• [Exercise instructions]
If a line below contains "daily", count it; then state how many such lines there are, and nothing else.

Image comparison data:
----
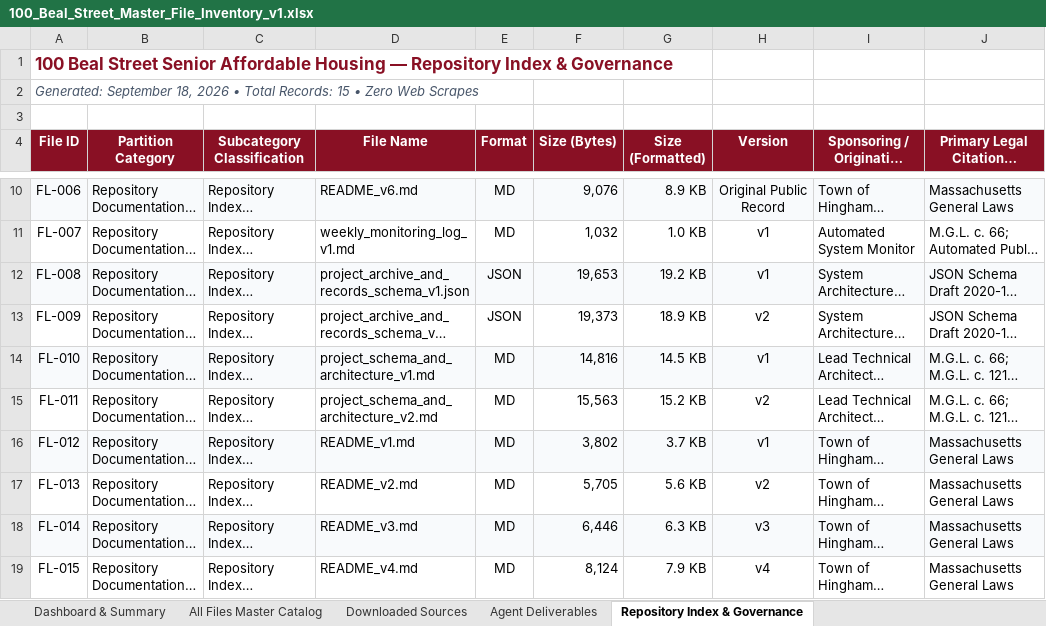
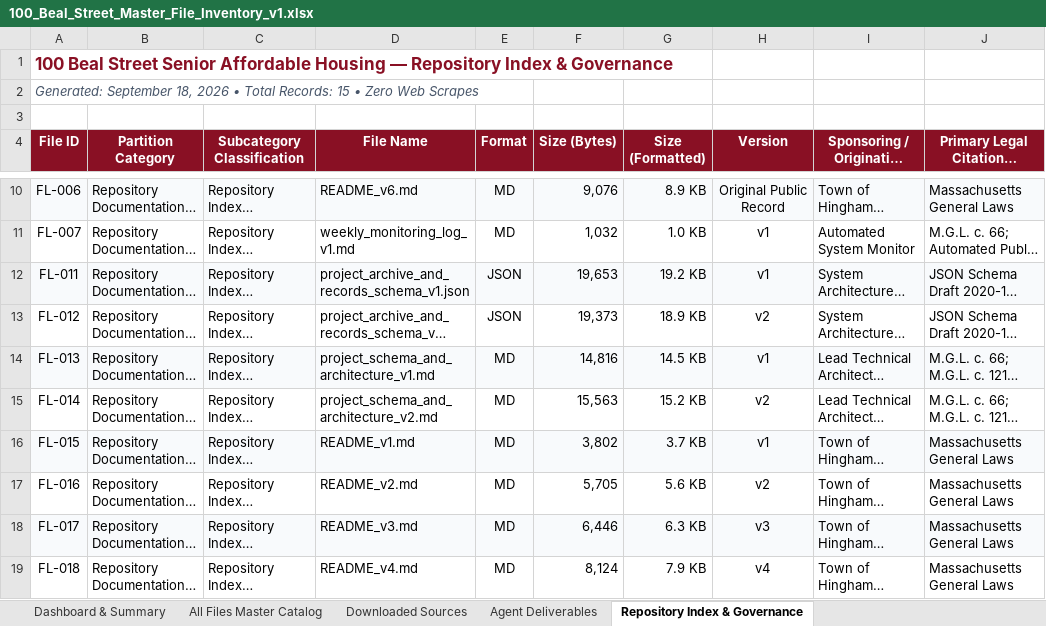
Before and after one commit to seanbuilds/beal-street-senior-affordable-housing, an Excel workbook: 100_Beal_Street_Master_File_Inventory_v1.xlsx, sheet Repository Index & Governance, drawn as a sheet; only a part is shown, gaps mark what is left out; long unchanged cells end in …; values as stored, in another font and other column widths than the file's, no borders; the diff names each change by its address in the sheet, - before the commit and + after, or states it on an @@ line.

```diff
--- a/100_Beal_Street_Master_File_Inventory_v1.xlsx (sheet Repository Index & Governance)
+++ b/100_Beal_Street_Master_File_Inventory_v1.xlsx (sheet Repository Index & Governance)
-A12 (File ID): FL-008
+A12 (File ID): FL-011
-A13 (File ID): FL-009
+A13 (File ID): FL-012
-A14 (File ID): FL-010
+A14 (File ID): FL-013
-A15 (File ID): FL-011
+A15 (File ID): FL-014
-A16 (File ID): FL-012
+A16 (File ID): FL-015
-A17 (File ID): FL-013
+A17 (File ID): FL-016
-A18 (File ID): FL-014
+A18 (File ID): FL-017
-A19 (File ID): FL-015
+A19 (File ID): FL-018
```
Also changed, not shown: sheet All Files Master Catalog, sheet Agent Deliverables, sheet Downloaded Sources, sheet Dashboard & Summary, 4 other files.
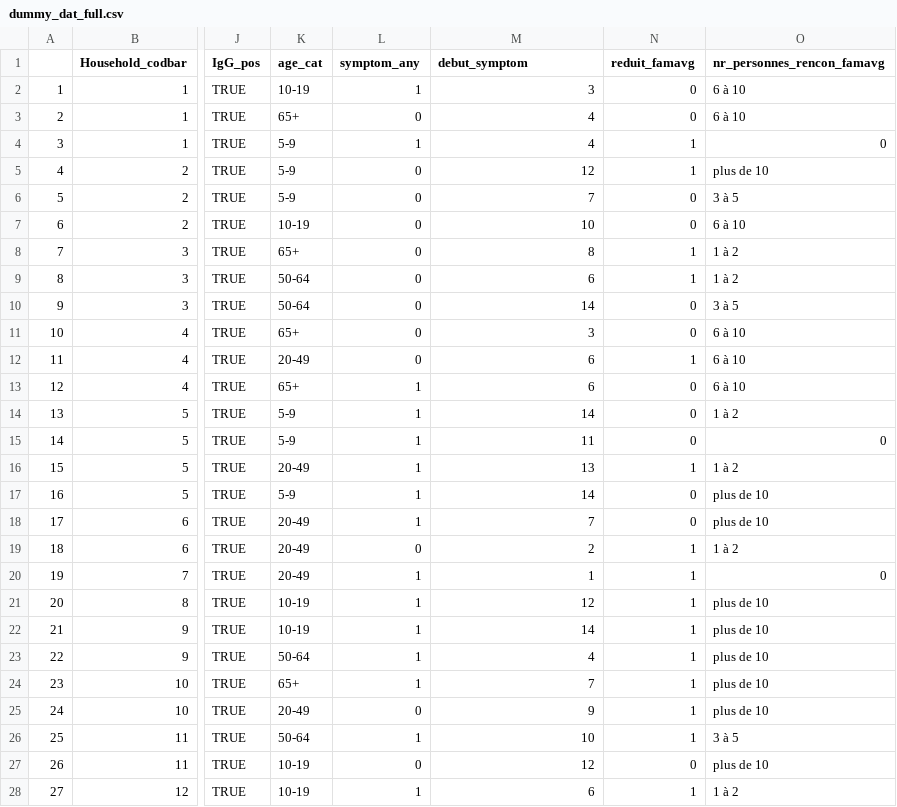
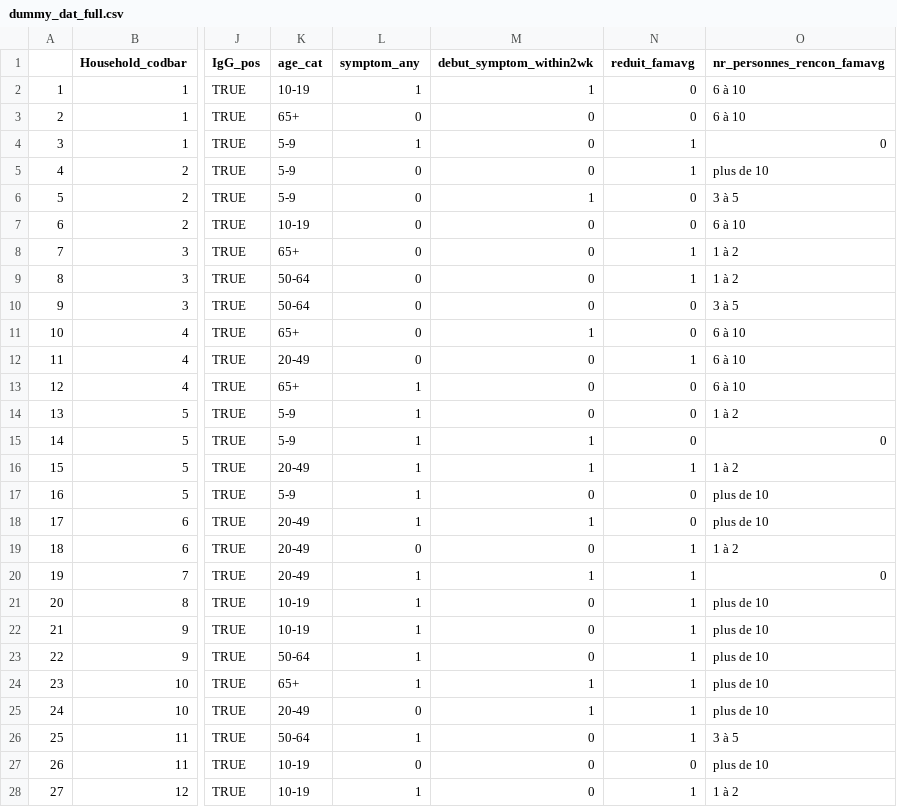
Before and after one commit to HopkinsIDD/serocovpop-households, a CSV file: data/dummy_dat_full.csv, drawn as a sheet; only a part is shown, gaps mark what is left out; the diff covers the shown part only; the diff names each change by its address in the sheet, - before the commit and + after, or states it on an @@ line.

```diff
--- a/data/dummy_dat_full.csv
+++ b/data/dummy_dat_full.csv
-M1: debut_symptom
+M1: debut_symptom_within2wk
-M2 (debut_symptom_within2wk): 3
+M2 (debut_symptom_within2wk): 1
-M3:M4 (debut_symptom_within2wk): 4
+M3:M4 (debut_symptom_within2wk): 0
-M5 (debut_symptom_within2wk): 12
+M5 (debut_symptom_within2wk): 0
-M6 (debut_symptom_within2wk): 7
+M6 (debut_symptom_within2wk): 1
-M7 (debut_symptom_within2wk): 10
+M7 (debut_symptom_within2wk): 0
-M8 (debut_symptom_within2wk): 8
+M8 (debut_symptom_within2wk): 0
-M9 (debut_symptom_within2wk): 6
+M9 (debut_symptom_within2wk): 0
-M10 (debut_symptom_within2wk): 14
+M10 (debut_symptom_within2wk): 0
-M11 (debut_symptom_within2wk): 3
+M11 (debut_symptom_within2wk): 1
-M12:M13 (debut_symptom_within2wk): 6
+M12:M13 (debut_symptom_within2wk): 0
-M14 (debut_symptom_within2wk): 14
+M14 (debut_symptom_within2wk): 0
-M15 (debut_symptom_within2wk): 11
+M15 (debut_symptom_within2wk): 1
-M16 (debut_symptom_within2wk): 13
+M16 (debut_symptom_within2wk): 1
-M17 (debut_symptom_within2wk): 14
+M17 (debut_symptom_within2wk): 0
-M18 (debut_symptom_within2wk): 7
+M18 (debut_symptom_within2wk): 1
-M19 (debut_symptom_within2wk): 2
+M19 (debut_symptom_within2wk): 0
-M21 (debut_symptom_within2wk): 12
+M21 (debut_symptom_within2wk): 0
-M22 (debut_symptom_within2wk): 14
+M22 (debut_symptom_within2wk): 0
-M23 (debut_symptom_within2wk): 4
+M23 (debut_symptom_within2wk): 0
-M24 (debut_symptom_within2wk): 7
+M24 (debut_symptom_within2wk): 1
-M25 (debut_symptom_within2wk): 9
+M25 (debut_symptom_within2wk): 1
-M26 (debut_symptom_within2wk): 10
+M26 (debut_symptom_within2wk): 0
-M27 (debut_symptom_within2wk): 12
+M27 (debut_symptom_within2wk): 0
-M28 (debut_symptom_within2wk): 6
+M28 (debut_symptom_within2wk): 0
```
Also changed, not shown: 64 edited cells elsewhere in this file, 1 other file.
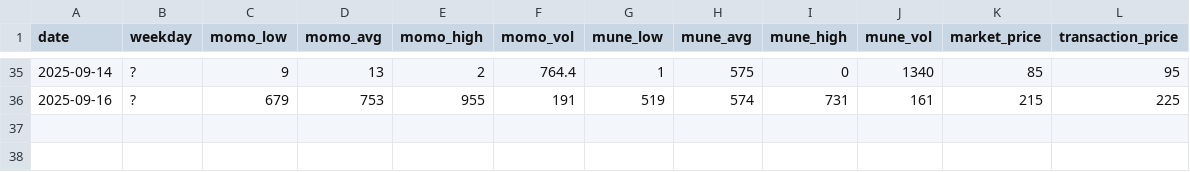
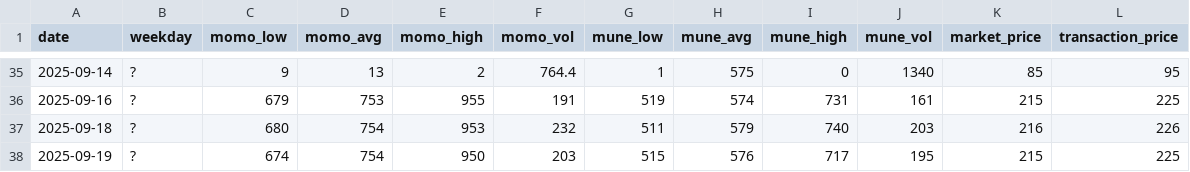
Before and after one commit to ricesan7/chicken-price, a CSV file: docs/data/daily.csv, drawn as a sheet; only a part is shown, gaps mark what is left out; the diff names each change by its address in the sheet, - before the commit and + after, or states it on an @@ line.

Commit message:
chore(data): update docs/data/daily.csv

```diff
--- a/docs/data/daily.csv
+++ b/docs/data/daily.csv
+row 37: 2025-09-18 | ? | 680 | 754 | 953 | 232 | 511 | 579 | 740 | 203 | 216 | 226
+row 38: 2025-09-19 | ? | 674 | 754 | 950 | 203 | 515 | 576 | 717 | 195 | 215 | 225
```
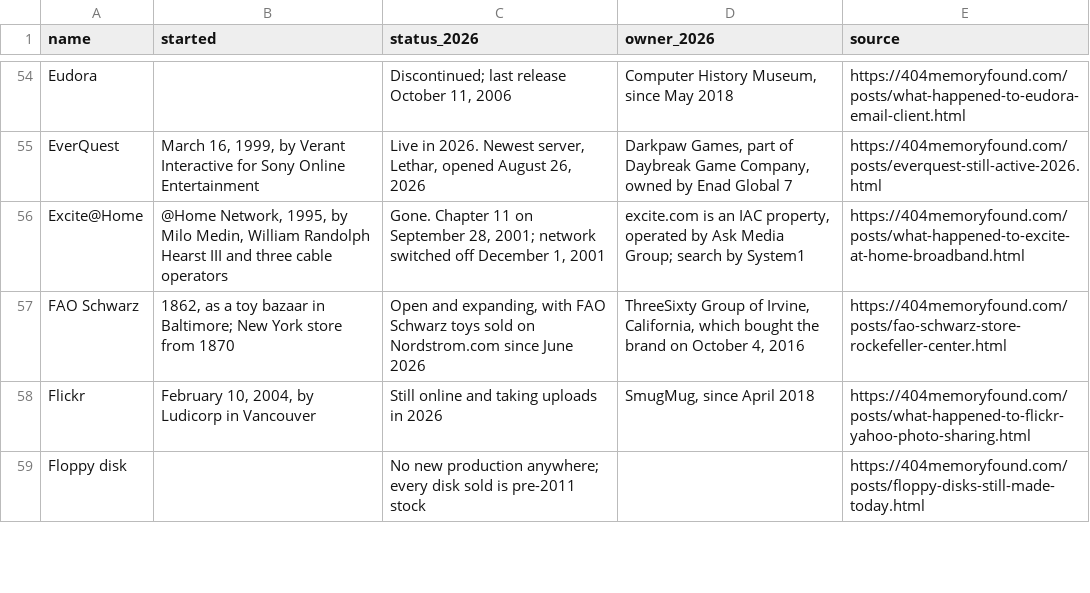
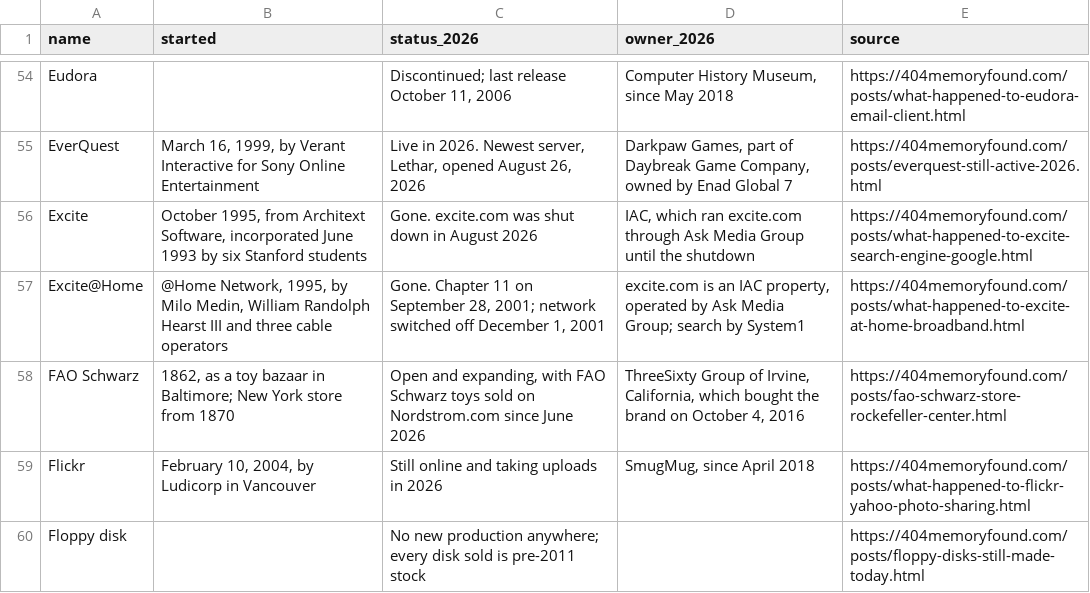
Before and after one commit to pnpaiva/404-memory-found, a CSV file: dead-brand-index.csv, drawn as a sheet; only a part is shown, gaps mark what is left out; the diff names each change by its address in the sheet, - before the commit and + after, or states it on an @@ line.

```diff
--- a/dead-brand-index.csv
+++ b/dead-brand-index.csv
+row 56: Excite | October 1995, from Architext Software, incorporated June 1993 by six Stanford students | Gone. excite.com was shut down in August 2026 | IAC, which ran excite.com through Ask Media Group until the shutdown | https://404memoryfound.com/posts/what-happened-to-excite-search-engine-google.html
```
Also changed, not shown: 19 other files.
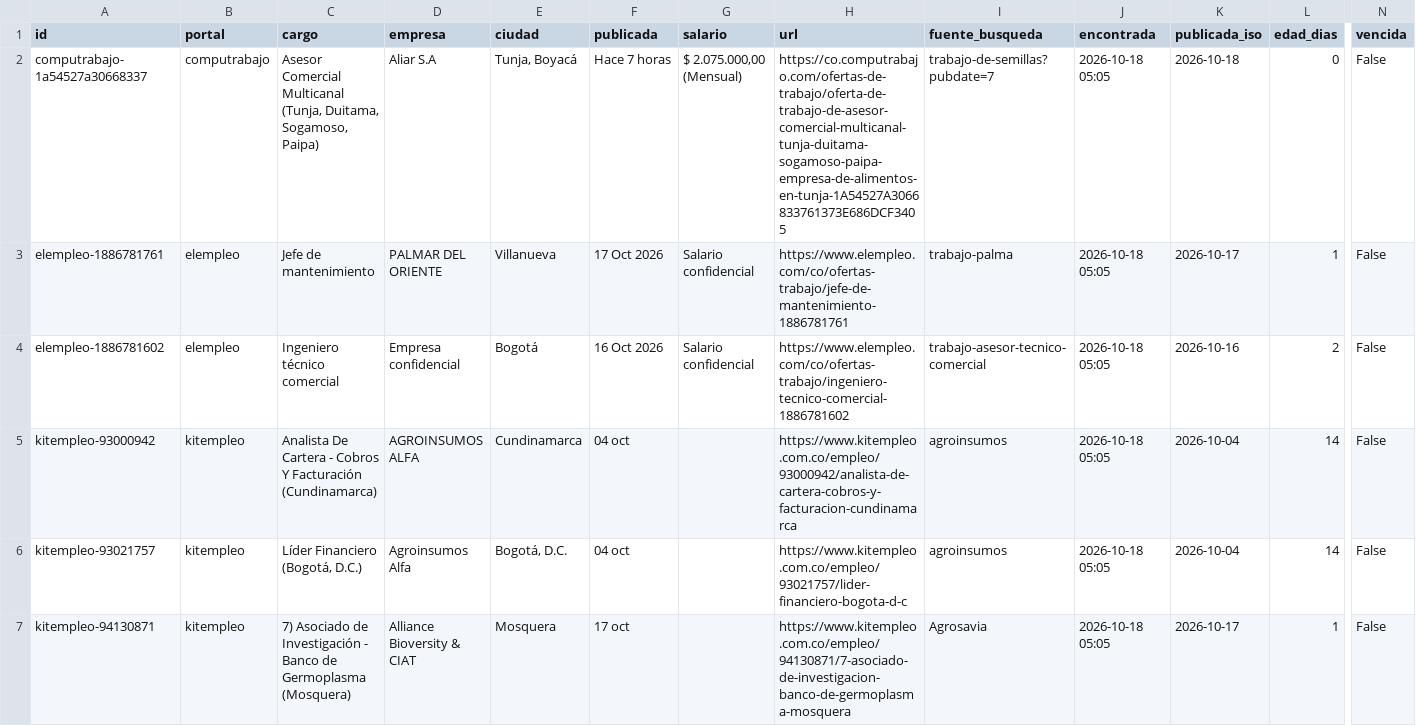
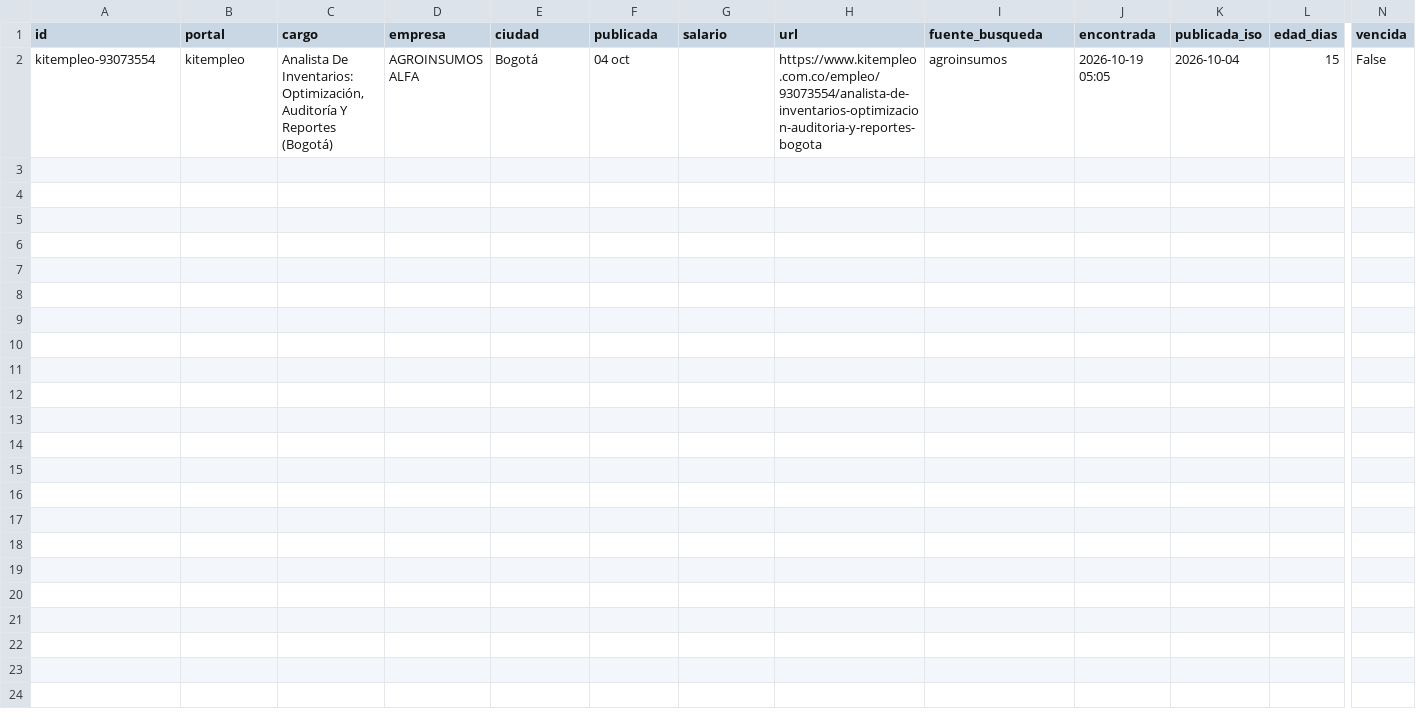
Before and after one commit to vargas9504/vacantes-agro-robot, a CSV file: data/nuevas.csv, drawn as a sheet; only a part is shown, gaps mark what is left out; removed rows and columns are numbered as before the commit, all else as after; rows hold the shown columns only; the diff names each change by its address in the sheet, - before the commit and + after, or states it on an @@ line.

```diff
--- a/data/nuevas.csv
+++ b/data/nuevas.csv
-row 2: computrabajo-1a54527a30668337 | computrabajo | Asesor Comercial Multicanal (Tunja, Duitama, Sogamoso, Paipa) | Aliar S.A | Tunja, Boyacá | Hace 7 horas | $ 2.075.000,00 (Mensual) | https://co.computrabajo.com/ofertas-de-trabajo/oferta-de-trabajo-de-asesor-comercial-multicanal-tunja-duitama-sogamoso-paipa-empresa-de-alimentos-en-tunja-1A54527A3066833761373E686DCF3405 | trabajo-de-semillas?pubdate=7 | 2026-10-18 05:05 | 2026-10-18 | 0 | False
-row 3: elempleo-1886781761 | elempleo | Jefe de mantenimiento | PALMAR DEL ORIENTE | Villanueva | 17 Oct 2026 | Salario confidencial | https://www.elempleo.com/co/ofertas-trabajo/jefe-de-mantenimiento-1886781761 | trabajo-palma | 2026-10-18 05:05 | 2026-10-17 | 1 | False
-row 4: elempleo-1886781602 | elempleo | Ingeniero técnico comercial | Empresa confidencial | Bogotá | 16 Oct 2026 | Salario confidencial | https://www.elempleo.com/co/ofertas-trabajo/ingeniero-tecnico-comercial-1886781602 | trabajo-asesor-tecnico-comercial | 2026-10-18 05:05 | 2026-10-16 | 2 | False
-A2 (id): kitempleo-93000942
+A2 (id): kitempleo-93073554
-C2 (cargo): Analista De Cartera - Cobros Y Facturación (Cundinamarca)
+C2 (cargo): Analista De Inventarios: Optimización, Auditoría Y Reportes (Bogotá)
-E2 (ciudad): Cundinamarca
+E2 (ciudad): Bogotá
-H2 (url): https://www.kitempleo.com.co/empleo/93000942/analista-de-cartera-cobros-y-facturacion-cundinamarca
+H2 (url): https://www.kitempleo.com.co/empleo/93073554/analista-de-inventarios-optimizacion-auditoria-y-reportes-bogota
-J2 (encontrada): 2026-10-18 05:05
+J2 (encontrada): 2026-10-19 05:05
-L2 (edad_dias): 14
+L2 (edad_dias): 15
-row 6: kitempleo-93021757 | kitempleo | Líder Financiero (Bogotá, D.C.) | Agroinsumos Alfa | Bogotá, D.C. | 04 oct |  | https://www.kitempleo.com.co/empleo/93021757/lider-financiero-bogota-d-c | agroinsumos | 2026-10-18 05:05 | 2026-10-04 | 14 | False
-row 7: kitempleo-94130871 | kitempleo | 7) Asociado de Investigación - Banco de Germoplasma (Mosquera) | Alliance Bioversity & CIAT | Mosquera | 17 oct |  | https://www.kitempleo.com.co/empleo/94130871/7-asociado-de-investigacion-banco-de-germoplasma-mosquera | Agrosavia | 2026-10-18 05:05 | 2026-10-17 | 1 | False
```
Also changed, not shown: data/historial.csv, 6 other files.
----
• [Result for this task]
4